EXERCISE DESCRIPTION - A faithful copy is required. Print each line of the data exactly and omit the pictures.

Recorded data
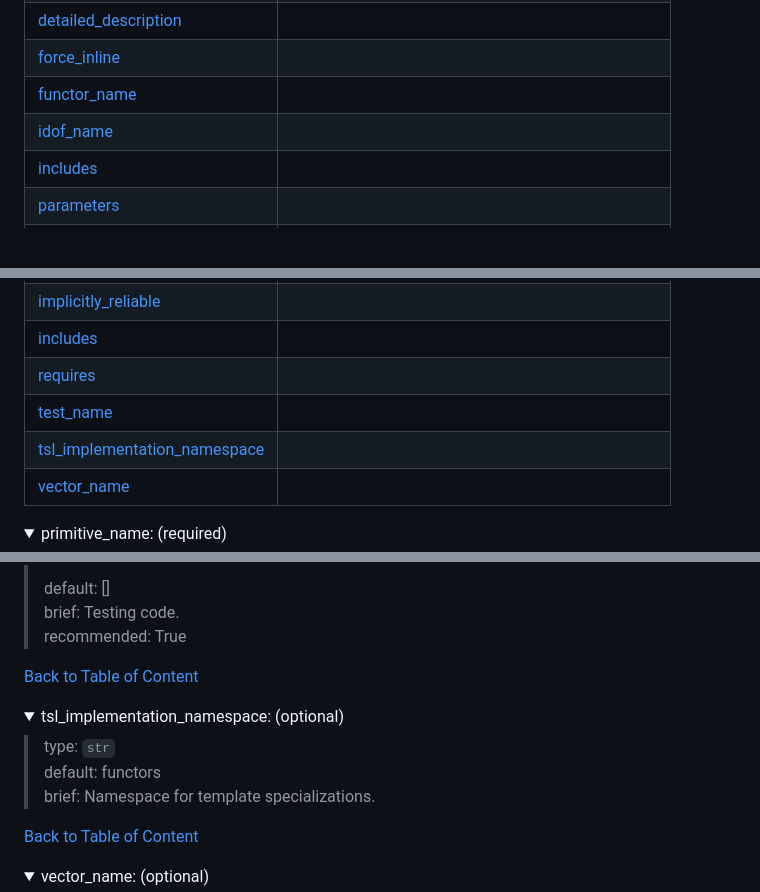
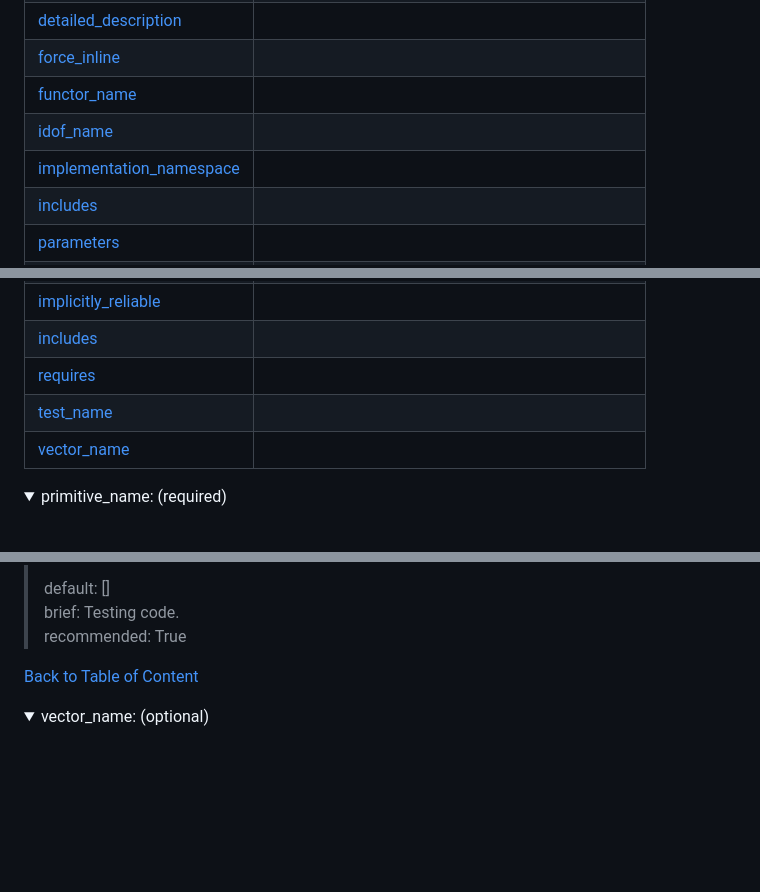
Before and after one commit to db-tu-dresden/TSL, a Markdown page: primitive_data/README.md, 3 parts joined by grey strips. Rendered like a GitHub page; folded sections open; blank space fills up the shorter version.

```diff
--- a/primitive_data/README.md
+++ b/primitive_data/README.md
@@ -486,6 +513,7 @@ default: "" <br />
  | [force_inline](#primitive--force_inline)
  | [functor_name](#primitive--functor_name)
  | [idof_name](#primitive--idof_name)
+ | [implementation_namespace](#primitive--implementation_namespace)
  | [includes](#primitive--includes)
  | [parameters](#primitive--parameters)
  | [attributes](#primitive-parameters-entry_type--attributes)
@@ -501,7 +529,6 @@ default: "" <br />
  | [includes](#primitive-testing-entry_type--includes)
  | [requires](#primitive-testing-entry_type--requires)
  | [test_name](#primitive-testing-entry_type--test_name)
- | [tsl_implementation_namespace](#primitive--tsl_implementation_namespace)
  | [vector_name](#primitive--vector_name)
 <details>
 <summary><a name="primitive--primitive_name"></a>primitive_name: (required)</summary>
@@ -1215,22 +1258,6 @@ recommended: True <br />
 </details>
 
 <details>
-<summary><a name="primitive--tsl_implementation_namespace"></a>tsl_implementation_namespace: (optional)</summary>
-
-<blockquote>
-
-type: `str` <br />
-default: functors <br />
-brief: Namespace for template specializations. <br />
-
-
-</blockquote>
-
-[Back to Table of Content](#toc-primitive)
-
-</details>
-
-<details>
 <summary><a name="primitive--vector_name"></a>vector_name: (optional)</summary>
 
 <blockquote>
```
Also changed, not shown: other parts of primitive_data/README.md (+46 -3 lines).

COMPLETED EXERCISE -
Before and after one commit to db-tu-dresden/TSL, a Markdown page: primitive_data/README.md, 3 parts joined by grey strips. Rendered like a GitHub page; folded sections open; blank space fills up the shorter version.

```diff
--- a/primitive_data/README.md
+++ b/primitive_data/README.md
@@ -486,6 +513,7 @@ default: "" <br />
  | [force_inline](#primitive--force_inline)
  | [functor_name](#primitive--functor_name)
  | [idof_name](#primitive--idof_name)
+ | [implementation_namespace](#primitive--implementation_namespace)
  | [includes](#primitive--includes)
  | [parameters](#primitive--parameters)
  | [attributes](#primitive-parameters-entry_type--attributes)
@@ -501,7 +529,6 @@ default: "" <br />
  | [includes](#primitive-testing-entry_type--includes)
  | [requires](#primitive-testing-entry_type--requires)
  | [test_name](#primitive-testing-entry_type--test_name)
- | [tsl_implementation_namespace](#primitive--tsl_implementation_namespace)
  | [vector_name](#primitive--vector_name)
 <details>
 <summary><a name="primitive--primitive_name"></a>primitive_name: (required)</summary>
@@ -1215,22 +1258,6 @@ recommended: True <br />
 </details>
 
 <details>
-<summary><a name="primitive--tsl_implementation_namespace"></a>tsl_implementation_namespace: (optional)</summary>
-
-<blockquote>
-
-type: `str` <br />
-default: functors <br />
-brief: Namespace for template specializations. <br />
-
-
-</blockquote>
-
-[Back to Table of Content](#toc-primitive)
-
-</details>
-
-<details>
 <summary><a name="primitive--vector_name"></a>vector_name: (optional)</summary>
 
 <blockquote>
```
Also changed, not shown: other parts of primitive_data/README.md (+46 -3 lines).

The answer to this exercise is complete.